Only the pictures are to be omitted; every entry beneath should otherwise be duplicated exactly.

======== Source information

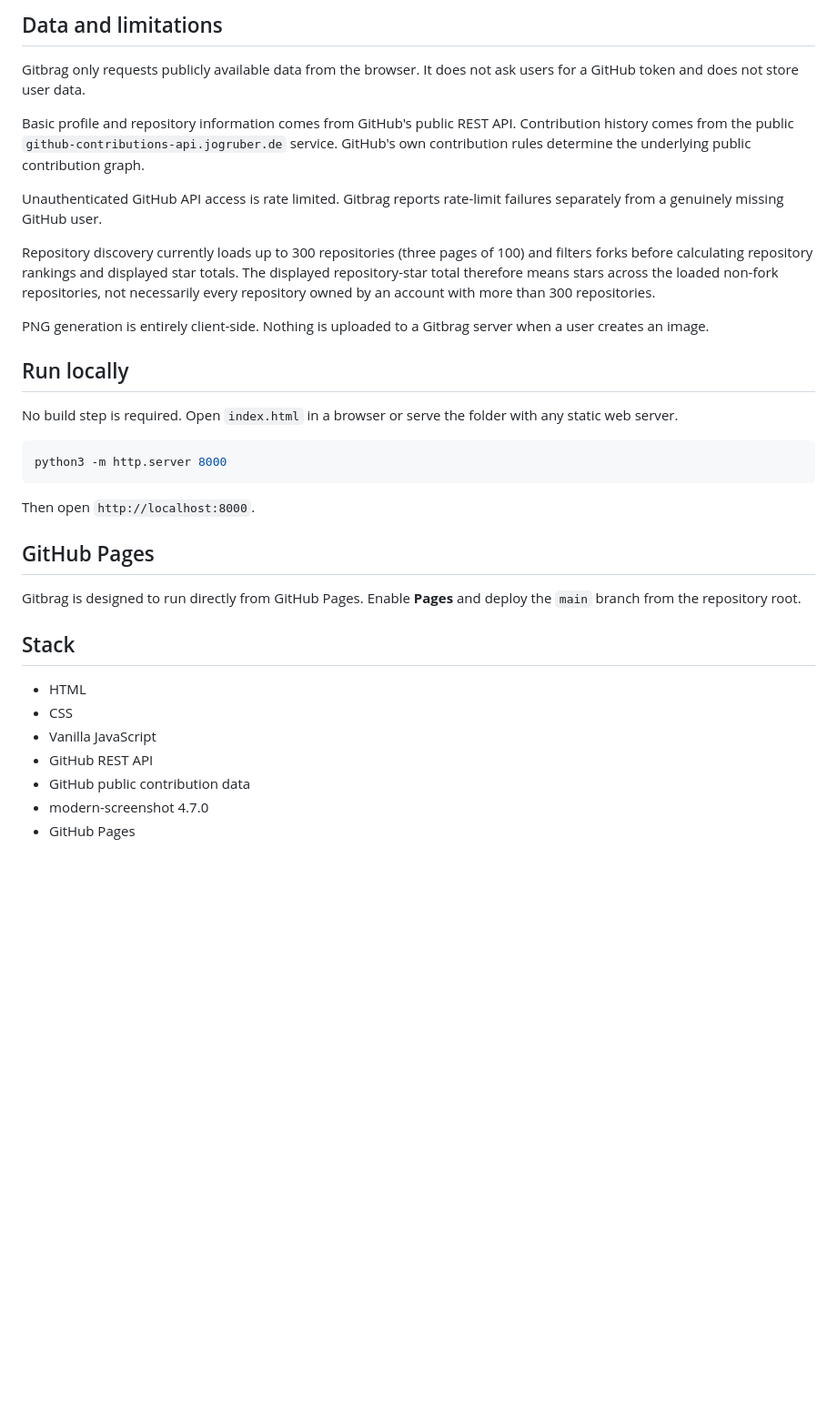
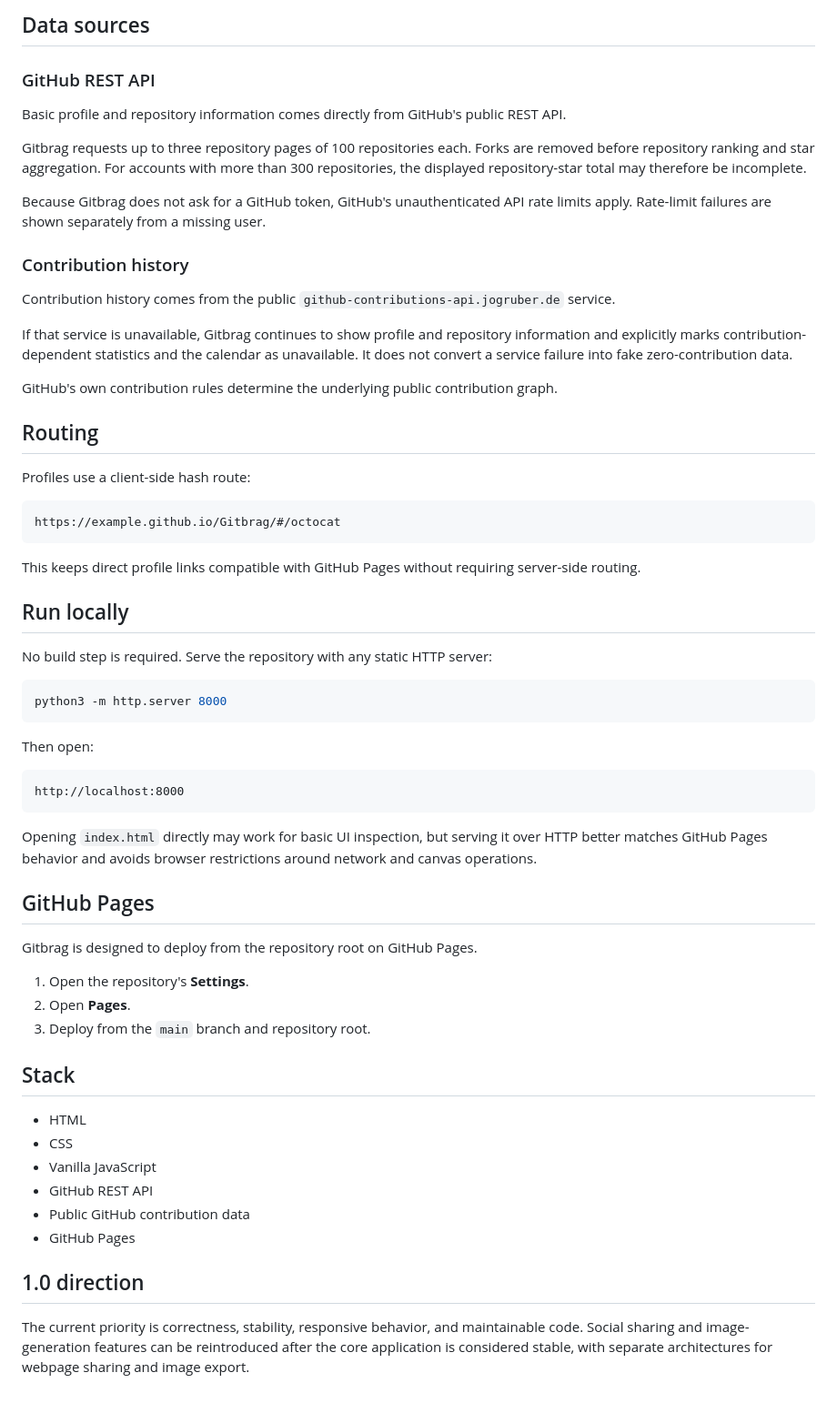
Before and after one commit to JPLuker/Gitbrag, a Markdown page: README.md, the part around one of its changes. Shown at 91% size. GitHub-like rendering; blank space fills up the shorter version.

````diff
--- a/README.md
+++ b/README.md
@@ -68,29 +36,55 @@ PNG export uses `modern-screenshot` 4.7.0 rather than the older html2canvas pipe
 
-## Data and limitations
+## Data sources
 
-Gitbrag only requests publicly available data from the browser. It does not ask users for a GitHub token and does not store user data.
+### GitHub REST API
 
-Basic profile and repository information comes from GitHub's public REST API. Contribution history comes from the public `github-contributions-api.jogruber.de` service. GitHub's own contribution rules determine the underlying public contribution graph.
+Basic profile and repository information comes directly from GitHub's public REST API.
 
-Unauthenticated GitHub API access is rate limited. Gitbrag reports rate-limit failures separately from a genuinely missing GitHub user.
+Gitbrag requests up to three repository pages of 100 repositories each. Forks are removed before repository ranking and star aggregation. For accounts with more than 300 repositories, the displayed repository-star total may therefore be incomplete.
 
-Repository discovery currently loads up to 300 repositories (three pages of 100) and filters forks before calculating repository rankings and displayed star totals. The displayed repository-star total therefore means stars across the loaded non-fork repositories, not necessarily every repository owned by an account with more than 300 repositories.
+Because Gitbrag does not ask for a GitHub token, GitHub's unauthenticated API rate limits apply. Rate-limit failures are shown separately from a missing user.
 
-PNG generation is entirely client-side. Nothing is uploaded to a Gitbrag server when a user creates an image.
+### Contribution history
+
+Contribution history comes from the public `github-contributions-api.jogruber.de` service.
+
+If that service is unavailable, Gitbrag continues to show profile and repository information and explicitly marks contribution-dependent statistics and the calendar as unavailable. It does not convert a service failure into fake zero-contribution data.
+
+GitHub's own contribution rules determine the underlying public contribution graph.
+
+## Routing
+
+Profiles use a client-side hash route:
+
+```text
+https://example.github.io/Gitbrag/#/octocat
+```
+
+This keeps direct profile links compatible with GitHub Pages without requiring server-side routing.
 
 ## Run locally
 
-No build step is required. Open `index.html` in a browser or serve the folder with any static web server.
+No build step is required. Serve the repository with any static HTTP server:
 
 ```bash
 python3 -m http.server 8000
 ```
 
-Then open `http://localhost:8000`.
+Then open:
+
+```text
+http://localhost:8000
+```
+
+Opening `index.html` directly may work for basic UI inspection, but serving it over HTTP better matches GitHub Pages behavior and avoids browser restrictions around network and canvas operations.
 
 ## GitHub Pages
 
-Gitbrag is designed to run directly from GitHub Pages. Enable **Pages** and deploy the `main` branch from the repository root.
+Gitbrag is designed to deploy from the repository root on GitHub Pages.
+
+1. Open the repository's **Settings**.
+2. Open **Pages**.
+3. Deploy from the `main` branch and repository root.
 
 ## Stack
 
@@ -98,6 +92,9 @@ Gitbrag is designed to run directly from GitHub Pages. Enable **Pages** and depl
 - CSS
 - Vanilla JavaScript
 - GitHub REST API
-- GitHub public contribution data
-- modern-screenshot 4.7.0
+- Public GitHub contribution data
 - GitHub Pages
+
+## 1.0 direction
+
+The current priority is correctness, stability, responsive behavior, and maintainable code. Social sharing and image-generation features can be reintroduced after the core application is considered stable, with separate architectures for webpage sharing and image export.
````
Also changed, not shown: other parts of README.md (+24 -56 lines).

================

:: Answer for this exercise ::
Before and after one commit to JPLuker/Gitbrag, a Markdown page: README.md, the part around one of its changes. Shown at 91% size. GitHub-like rendering; blank space fills up the shorter version.

````diff
--- a/README.md
+++ b/README.md
@@ -68,29 +36,55 @@ PNG export uses `modern-screenshot` 4.7.0 rather than the older html2canvas pipe
 
-## Data and limitations
+## Data sources
 
-Gitbrag only requests publicly available data from the browser. It does not ask users for a GitHub token and does not store user data.
+### GitHub REST API
 
-Basic profile and repository information comes from GitHub's public REST API. Contribution history comes from the public `github-contributions-api.jogruber.de` service. GitHub's own contribution rules determine the underlying public contribution graph.
+Basic profile and repository information comes directly from GitHub's public REST API.
 
-Unauthenticated GitHub API access is rate limited. Gitbrag reports rate-limit failures separately from a genuinely missing GitHub user.
+Gitbrag requests up to three repository pages of 100 repositories each. Forks are removed before repository ranking and star aggregation. For accounts with more than 300 repositories, the displayed repository-star total may therefore be incomplete.
 
-Repository discovery currently loads up to 300 repositories (three pages of 100) and filters forks before calculating repository rankings and displayed star totals. The displayed repository-star total therefore means stars across the loaded non-fork repositories, not necessarily every repository owned by an account with more than 300 repositories.
+Because Gitbrag does not ask for a GitHub token, GitHub's unauthenticated API rate limits apply. Rate-limit failures are shown separately from a missing user.
 
-PNG generation is entirely client-side. Nothing is uploaded to a Gitbrag server when a user creates an image.
+### Contribution history
+
+Contribution history comes from the public `github-contributions-api.jogruber.de` service.
+
+If that service is unavailable, Gitbrag continues to show profile and repository information and explicitly marks contribution-dependent statistics and the calendar as unavailable. It does not convert a service failure into fake zero-contribution data.
+
+GitHub's own contribution rules determine the underlying public contribution graph.
+
+## Routing
+
+Profiles use a client-side hash route:
+
+```text
+https://example.github.io/Gitbrag/#/octocat
+```
+
+This keeps direct profile links compatible with GitHub Pages without requiring server-side routing.
 
 ## Run locally
 
-No build step is required. Open `index.html` in a browser or serve the folder with any static web server.
+No build step is required. Serve the repository with any static HTTP server:
 
 ```bash
 python3 -m http.server 8000
 ```
 
-Then open `http://localhost:8000`.
+Then open:
+
+```text
+http://localhost:8000
+```
+
+Opening `index.html` directly may work for basic UI inspection, but serving it over HTTP better matches GitHub Pages behavior and avoids browser restrictions around network and canvas operations.
 
 ## GitHub Pages
 
-Gitbrag is designed to run directly from GitHub Pages. Enable **Pages** and deploy the `main` branch from the repository root.
+Gitbrag is designed to deploy from the repository root on GitHub Pages.
+
+1. Open the repository's **Settings**.
+2. Open **Pages**.
+3. Deploy from the `main` branch and repository root.
 
 ## Stack
 
@@ -98,6 +92,9 @@ Gitbrag is designed to run directly from GitHub Pages. Enable **Pages** and depl
 - CSS
 - Vanilla JavaScript
 - GitHub REST API
-- GitHub public contribution data
-- modern-screenshot 4.7.0
+- Public GitHub contribution data
 - GitHub Pages
+
+## 1.0 direction
+
+The current priority is correctness, stability, responsive behavior, and maintainable code. Social sharing and image-generation features can be reintroduced after the core application is considered stable, with separate architectures for webpage sharing and image export.
````
Also changed, not shown: other parts of README.md (+24 -56 lines).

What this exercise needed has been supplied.